Texting While Driving Revisited

April 20, 2011  |  Adriel B. Villarreal

A couple of months ago I posted some information regarding the dangers of “texting while driving.” Since then this topic seems to have been in the news on a daily basis. Anyone watching the Minneapolis nightly news during the last couple of days was again reminded that texting while driving can lead to devastating consequences.
In October 2010, a twenty year old mother with two kids in her car is alleged to have struck a motorcyclist in Eden Prairie, MN while texting/talking on her phone. Luckily the motorcyclist was not killed but sustained life changing injuries requiring multiple surgeries. This week she was charged with multiple counts including criminal vehicular operation with injury. This felony charge in and of itself warrants a prison sentence.
The tragic consequences are endless for all parties involved. While I make no claim to be an expert in this matter, I believe a good practice is to inform, inform and inform. Simply put, all drivers (young and old) need to know the real consequences that texting while driving creates.
The following is an article prepared by Abhijit Naik detailing some meaningful statistics, regarding the topic, published by the Virginia Tech Driving Institute and the NHTSA.
Dangers of Texting While Driving: Statistics
A study by Virginia Tech Driving Institute revealed that those who resort to texting while driving are 23 time more likely to meet with an accident. A comparative study of texting while driving vs drunk driving statistics published in a leading car magazine in the United States revealed that texting while driving is even more dangerous than drunk driving. Studies reveal that a person who is texting while driving at the speed of 35 mph will cover 25 ft before bringing the car to complete halt as compared to a distance of 4 ft which a drunk driver would cover at the same speed.
According to the texting while driving death statistics compiled by the National Highway Traffic Safety Administration (NHTSA) 5,870 people died in car crashes in 2008 alone. The same statistics revealed that 515,000 people were injured in various car crashes in the United States. Around 28 percent of all crashes in 2008 were caused by drivers in the age group of 18 and 29, who admitted to texting while driving.
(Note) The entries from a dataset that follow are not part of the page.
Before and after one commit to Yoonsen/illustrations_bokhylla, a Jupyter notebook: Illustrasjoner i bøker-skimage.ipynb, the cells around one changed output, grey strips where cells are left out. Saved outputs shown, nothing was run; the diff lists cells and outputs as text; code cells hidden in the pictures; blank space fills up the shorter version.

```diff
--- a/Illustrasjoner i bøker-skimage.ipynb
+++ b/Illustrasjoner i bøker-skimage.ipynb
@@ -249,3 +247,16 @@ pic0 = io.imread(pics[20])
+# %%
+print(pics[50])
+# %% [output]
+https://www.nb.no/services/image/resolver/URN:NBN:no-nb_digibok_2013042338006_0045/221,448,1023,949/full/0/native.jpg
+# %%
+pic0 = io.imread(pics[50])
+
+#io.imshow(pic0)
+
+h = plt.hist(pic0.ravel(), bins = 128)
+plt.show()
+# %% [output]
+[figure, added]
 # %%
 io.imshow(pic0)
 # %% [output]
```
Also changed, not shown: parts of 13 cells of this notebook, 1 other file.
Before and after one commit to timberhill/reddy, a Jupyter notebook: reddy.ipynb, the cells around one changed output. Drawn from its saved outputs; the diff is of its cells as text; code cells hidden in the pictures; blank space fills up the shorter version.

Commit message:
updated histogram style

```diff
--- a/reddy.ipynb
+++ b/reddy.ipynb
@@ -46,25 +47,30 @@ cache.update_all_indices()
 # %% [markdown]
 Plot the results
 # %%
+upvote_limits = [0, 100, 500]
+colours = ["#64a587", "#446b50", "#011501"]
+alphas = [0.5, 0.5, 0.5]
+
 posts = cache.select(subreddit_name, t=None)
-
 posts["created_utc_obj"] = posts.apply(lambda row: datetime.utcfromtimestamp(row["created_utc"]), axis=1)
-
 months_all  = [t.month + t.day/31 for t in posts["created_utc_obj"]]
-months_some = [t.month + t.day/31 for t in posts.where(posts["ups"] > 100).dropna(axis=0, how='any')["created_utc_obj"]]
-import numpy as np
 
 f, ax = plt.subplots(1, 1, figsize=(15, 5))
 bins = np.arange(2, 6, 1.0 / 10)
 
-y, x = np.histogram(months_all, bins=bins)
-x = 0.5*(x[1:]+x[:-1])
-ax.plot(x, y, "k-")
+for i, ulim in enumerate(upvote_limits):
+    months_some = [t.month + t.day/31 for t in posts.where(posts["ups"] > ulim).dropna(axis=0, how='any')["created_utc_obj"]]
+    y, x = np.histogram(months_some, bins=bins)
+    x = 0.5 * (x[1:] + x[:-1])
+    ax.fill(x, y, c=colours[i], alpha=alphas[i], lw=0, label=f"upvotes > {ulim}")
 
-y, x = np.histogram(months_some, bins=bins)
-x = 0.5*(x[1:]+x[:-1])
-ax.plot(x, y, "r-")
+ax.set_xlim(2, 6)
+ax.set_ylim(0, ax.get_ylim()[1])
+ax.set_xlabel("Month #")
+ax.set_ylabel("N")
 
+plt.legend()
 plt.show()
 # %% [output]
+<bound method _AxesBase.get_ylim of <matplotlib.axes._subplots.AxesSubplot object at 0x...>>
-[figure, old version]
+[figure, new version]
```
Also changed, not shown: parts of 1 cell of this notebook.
The popular belief, that the number of teenagers texting while driving is more as compared to adults, got a major blow when the texting while driving statistics 2010 compiled by Pew Research Center revealed that 47 percent of the adults resort to texting as compared to 34 percent of the teenagers. The same stats revealed that 75 percent of the adults resort to phone conversation while driving as compared to 52 percent of the teenagers.
The compilation of texting while driving statistics gives you an idea as to why texting is considered to be the most serious among the various distractions while driving. Several states have some ordinances which outlaw the practice of texting while driving within their jurisdiction. One of the best examples is the state of Georgia, wherein texting while on the driving wheel can earn you a fine of around $150 and/or result in a point on the driver’s license. Constituting and implementing such rules and regulations can help in bringing down the number of texting related accidents by a significant extent. At the same time, the onus is on the parents to make sure that their wards make wise use of the vehicle and gadget given to them.